Recent earnings reports suggest some moderation in the acceleration of U.S. shale drilling. The CEO of Schlumberger said that equity investors were propagating marginal activity by providing capital based on volumes rather than returns. The retiring Chairman of Halliburton, Dave Lesar, provided some wonderful quotes on his final investor call, including this assessment of the Shale Revolution:
“They are your classic American entrepreneurs, and their success should be recognized. In Silicon Valley, such a success would be greatly celebrated as another industry disruptor. The unconventional disruption is not widely celebrated beyond the energy space, but it should be. The development of US unconventional resources has been as disruptive to the global energy market as Amazon has been to Big Box Retailing or Uber to the taxi business… Made the US more energy independent, caused OPEC to react and changed the fundamental economics of offshore production.”
This is one of the reasons why America is Great.
Anadarko announced a $300MM (7%) reduction in their 2017 capex plan, noting that margins were too volatile to support their previously planned budget (some of this reduction was to non-shale, offshore projects). Halliburton’s Dave Lesar also noted a “tapping the brakes”, which the incoming CEO Jeff Miller clarified as, “going from 80 miles an hour to 70 miles an hour.” Other U.S. drillers including Hess and Sanchez similarly lowered capex. The anecdotal evidence of slower production growth supported crude prices last week, as did OPEC’s meeting in St. Petersburg at which Saudi Arabia pledged to unilaterally limit exports in a further effort to support prices.

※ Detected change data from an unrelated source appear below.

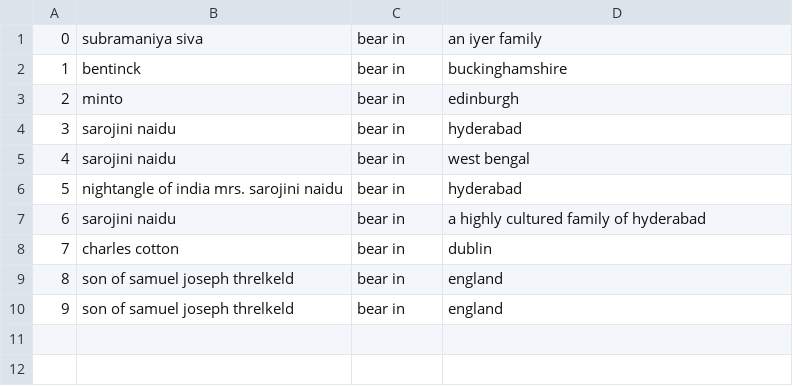
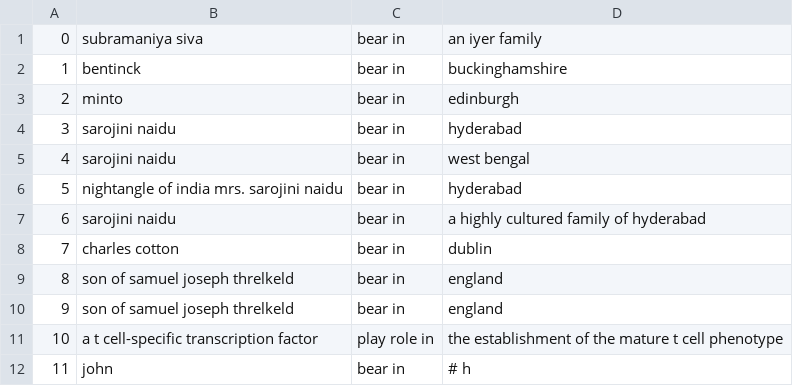
Before and after one commit to PAJEAN/KB_build, a TSV file: Data/Reverb/reverb_normaliser.tsv, drawn as a sheet.

```diff
--- a/Data/Reverb/reverb_normaliser.tsv
+++ b/Data/Reverb/reverb_normaliser.tsv
@@ -10 +10,3 @@
 9	son of samuel joseph threlkeld	bear in	england
+10	a t cell-specific transcription factor	play role in	the establishment of the mature t cell phenotype
+11	john	bear in	# h
```
Also changed, not shown: Data/Reverb/reverb.tsv, Data/Reverb/reverb_pos_normaliser.tsv, 6 other files.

The U.S. Energy Information Agency (EIA) publishes a monthly Drilling Productivity Report (DPR). It includes data on output and productivity from the larger shale plays across the country. Many observers including ourselves have commented on the dramatic improvements in productivity that have been taking place. It’s no exaggeration to say that advances in drilling techniques and use of improved technologies have been hugely important drivers behind the rise in U.S. production, in spite of falling prices.
However, part of the productivity improvements have been due to an increased focus on the most productive wells. U.S. producers adopted a defensive posture in 2015-16 as crude prices collapsed, and that included focusing their efforts on their best plays. Although there’s no doubt that actual productivity improved enormously, the figures are likely somewhat flattered by this focus on the best assets.

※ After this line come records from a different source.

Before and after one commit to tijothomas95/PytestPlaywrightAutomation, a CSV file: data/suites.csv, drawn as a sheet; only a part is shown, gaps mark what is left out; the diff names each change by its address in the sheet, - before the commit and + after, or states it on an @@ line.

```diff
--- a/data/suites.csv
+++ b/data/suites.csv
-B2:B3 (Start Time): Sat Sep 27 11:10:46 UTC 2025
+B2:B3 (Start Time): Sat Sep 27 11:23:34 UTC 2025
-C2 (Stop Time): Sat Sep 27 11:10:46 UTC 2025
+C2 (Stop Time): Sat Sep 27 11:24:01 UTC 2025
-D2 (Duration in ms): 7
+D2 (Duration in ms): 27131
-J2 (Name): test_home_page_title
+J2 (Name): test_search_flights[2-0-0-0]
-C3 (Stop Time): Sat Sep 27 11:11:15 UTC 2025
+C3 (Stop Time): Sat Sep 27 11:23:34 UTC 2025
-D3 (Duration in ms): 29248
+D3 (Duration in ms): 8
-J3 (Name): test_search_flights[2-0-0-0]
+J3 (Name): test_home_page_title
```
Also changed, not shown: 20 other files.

One measure of productivity is initial output per well (Initial Production Rate, or IPR), and in some plays (notably including the Permian), this statistic has been declining modestly for about a year. It’s still higher than at any time prior to 2016, and enhancements such as multi-well pad drilling, longer laterals and new fracking techniques have been critical to success. Output continues to grow even while initial production rates are flattening out. It’s a consequence of drillers moving beyond their most productive plays, best rigs and most skilled crews. While they played defense successfully, operating efficiencies were achieved and are being applied more broadly. Although crude oil production from shale plays is likely to keep growing in the current economic environment, the flattening of IPRs is a sign of limits on unconstrained growth. A study from MIT concluded that productivity gains were being overstated by insufficiently considering “sweet-spotting”, the tendency to focus on the best acreage.

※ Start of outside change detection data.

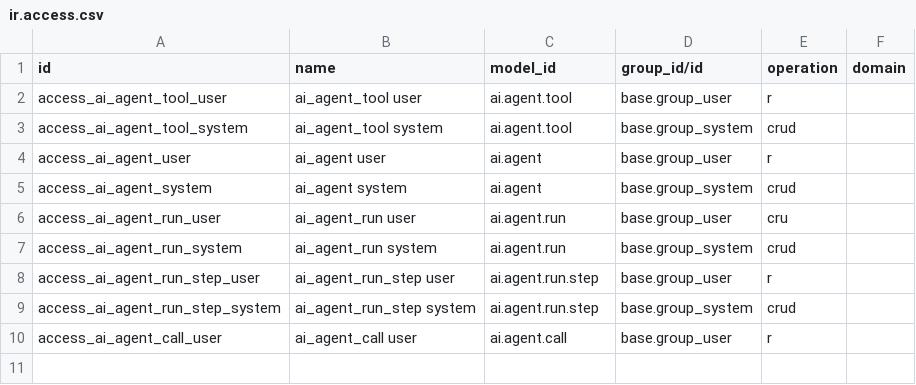
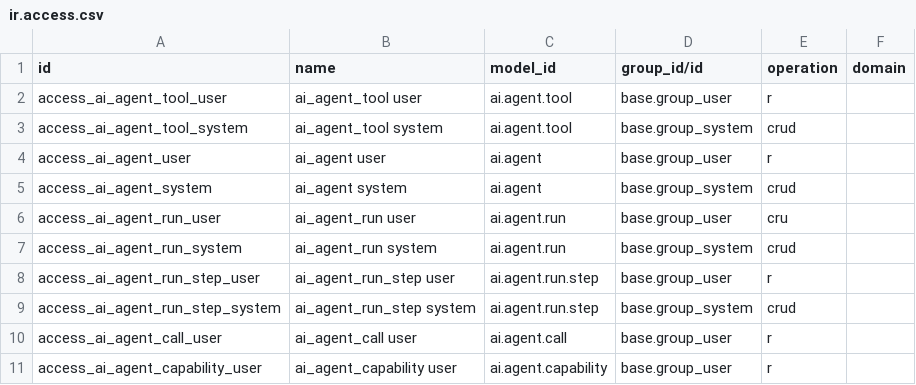
Before and after one commit to ledoent/ai, a CSV file: ai_agent_runtime/security/ir.access.csv, drawn as a sheet; the diff names each change by its address in the sheet, - before the commit and + after, or states it on an @@ line.

```diff
--- a/ai_agent_runtime/security/ir.access.csv
+++ b/ai_agent_runtime/security/ir.access.csv
+row 11: access_ai_agent_capability_user | ai_agent_capability user | ai.agent.capability | base.group_user | r
```
Also changed, not shown: 12 other files.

Recent earnings reports as well as the IPR data noted above suggest that, while U.S. output will continue to grow, there are visible limits on that growth. Furthermore, after seeing annual declines in breakeven prices of 20% in 2015 and 29% in 2016, Rystad Energy forecasts breakevens are poised to rise 7% in 2017. Nonetheless, productivity remains high enough and costs low enough to gain market share, but perhaps not enough to further depress prices.